Urgent Tasks for Israel’s New Government: Second Coronavirus Wave Is Only the Beginning

After almost a year and half of caretaker government, 33 new ministers came on board on Tuesday. Not all arrived with plans in hand. Most only learned which ministry they’ll be leading a few days ago.

But all have their work cut out for them just reviving their institutions: the ministries have been effectively paralyzed since the dissolution of the 20th Knesset (which led to three fruitless elections, culminating in today's unity government). They couldn't make new appointments. They couldn't get funding for new projects.

It's a new day today, but the rigid coalition agreements are likely to constrain the freshly minted ministers and prevent them from forging ahead with appointments, legislation or an agenda that would peeve their peers in the rest of the government.

Yet some ministers who fielded jeers because of lame-duck portfolios cobbled together just to gratify them do mean to make important decisions in the coming days, if only in the hope that they’ll finally make headlines for doing something.

At the Health Ministry: The coronavirus is still here

Brand-new Health Minister Yuli Edelstein will find his desk awash with tasks, but the coronavirus remains the most urgent. As he takes charge, the first wave of the virus seems to be ebbing, but the ramifications of the pandemic are still with us. His first mission is to take advantage of the hiatus in the virus’ spread in Israel to form a committee of experts to study the lessons learned from the crisis and make urgent recommendations, say within two weeks, how to prepare for what comes next: how to disseminate information better; tapping experts who had been sidelined; treating the sick — the virus didn’t evaporate overnight; make procurement plans; and factoring in the flu with the fight against the coronavirus this coming winter. (Ido Efrati)

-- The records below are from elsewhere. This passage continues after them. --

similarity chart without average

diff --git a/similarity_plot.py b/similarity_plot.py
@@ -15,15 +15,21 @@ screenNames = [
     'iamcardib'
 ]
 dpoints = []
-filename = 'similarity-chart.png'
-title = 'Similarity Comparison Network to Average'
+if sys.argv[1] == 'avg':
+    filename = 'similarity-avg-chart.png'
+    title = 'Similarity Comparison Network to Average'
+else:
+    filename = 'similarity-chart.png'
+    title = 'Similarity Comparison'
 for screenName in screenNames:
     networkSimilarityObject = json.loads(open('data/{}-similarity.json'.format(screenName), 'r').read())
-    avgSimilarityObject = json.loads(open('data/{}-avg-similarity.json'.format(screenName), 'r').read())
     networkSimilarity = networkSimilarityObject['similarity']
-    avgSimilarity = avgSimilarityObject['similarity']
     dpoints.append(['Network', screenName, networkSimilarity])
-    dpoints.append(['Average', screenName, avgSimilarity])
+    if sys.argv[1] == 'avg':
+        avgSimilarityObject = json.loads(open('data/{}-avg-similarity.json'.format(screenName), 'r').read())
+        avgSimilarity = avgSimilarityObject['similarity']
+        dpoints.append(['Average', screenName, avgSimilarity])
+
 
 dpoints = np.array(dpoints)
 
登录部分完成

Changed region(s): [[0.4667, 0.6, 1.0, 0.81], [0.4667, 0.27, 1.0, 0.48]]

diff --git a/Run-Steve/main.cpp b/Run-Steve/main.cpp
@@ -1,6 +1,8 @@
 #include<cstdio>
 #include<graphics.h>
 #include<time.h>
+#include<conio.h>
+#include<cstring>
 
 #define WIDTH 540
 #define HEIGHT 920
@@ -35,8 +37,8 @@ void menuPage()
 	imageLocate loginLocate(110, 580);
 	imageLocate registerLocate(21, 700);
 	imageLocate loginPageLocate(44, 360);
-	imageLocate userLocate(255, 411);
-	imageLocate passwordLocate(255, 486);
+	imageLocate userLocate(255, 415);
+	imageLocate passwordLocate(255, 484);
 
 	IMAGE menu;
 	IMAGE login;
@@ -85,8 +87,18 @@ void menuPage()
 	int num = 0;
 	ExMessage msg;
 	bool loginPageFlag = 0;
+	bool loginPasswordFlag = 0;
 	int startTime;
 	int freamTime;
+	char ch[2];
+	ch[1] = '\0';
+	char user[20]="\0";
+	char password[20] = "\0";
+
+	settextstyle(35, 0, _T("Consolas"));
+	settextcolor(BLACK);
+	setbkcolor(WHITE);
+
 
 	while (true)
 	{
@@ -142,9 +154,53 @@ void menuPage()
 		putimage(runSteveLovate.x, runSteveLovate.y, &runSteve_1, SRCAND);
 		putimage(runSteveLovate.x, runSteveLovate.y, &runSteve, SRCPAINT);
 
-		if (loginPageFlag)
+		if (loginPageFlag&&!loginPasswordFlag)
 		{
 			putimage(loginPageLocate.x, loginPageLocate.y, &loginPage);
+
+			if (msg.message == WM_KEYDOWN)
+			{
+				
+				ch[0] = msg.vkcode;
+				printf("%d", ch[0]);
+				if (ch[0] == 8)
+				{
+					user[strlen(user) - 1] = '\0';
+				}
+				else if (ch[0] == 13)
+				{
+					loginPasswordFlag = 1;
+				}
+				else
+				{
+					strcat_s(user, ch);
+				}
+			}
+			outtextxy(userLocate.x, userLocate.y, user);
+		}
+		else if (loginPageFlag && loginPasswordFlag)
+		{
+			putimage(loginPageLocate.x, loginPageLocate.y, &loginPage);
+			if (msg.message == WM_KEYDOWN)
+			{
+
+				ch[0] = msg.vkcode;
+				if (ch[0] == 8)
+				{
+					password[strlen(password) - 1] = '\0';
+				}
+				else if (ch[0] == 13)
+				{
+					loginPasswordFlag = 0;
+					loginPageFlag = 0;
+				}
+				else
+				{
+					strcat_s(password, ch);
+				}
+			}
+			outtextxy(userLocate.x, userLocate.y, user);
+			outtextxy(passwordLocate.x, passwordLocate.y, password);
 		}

At the Foreign Ministry: Reempowering the minister

Back when diplomacy still had international allure, the Foreign Ministry was considered a cherry. Now the best advice for the incoming foreign minister is to restore his status, which under Netanyahu bottomed out. The prime minister redistributed the ministry’s roles and cut funding. Morale sank low.

Incoming Foreign Minister Gabi Ashkenazi will first and foremost have to spell out to the international community and the ministry staff that he isn’t there to stay in Netanyahu’s shadow. In recent years Netanyahu has taken over the role of foreign minister, both formally and informally, especially when it came to ties with the United States. Ashkenazi’s meeting last week with U.S. Secretary of State Mike Pompeo, who didn’t bother meeting with Ashkenazi’s predecessor Yisrael Katz, was a good start in that sense.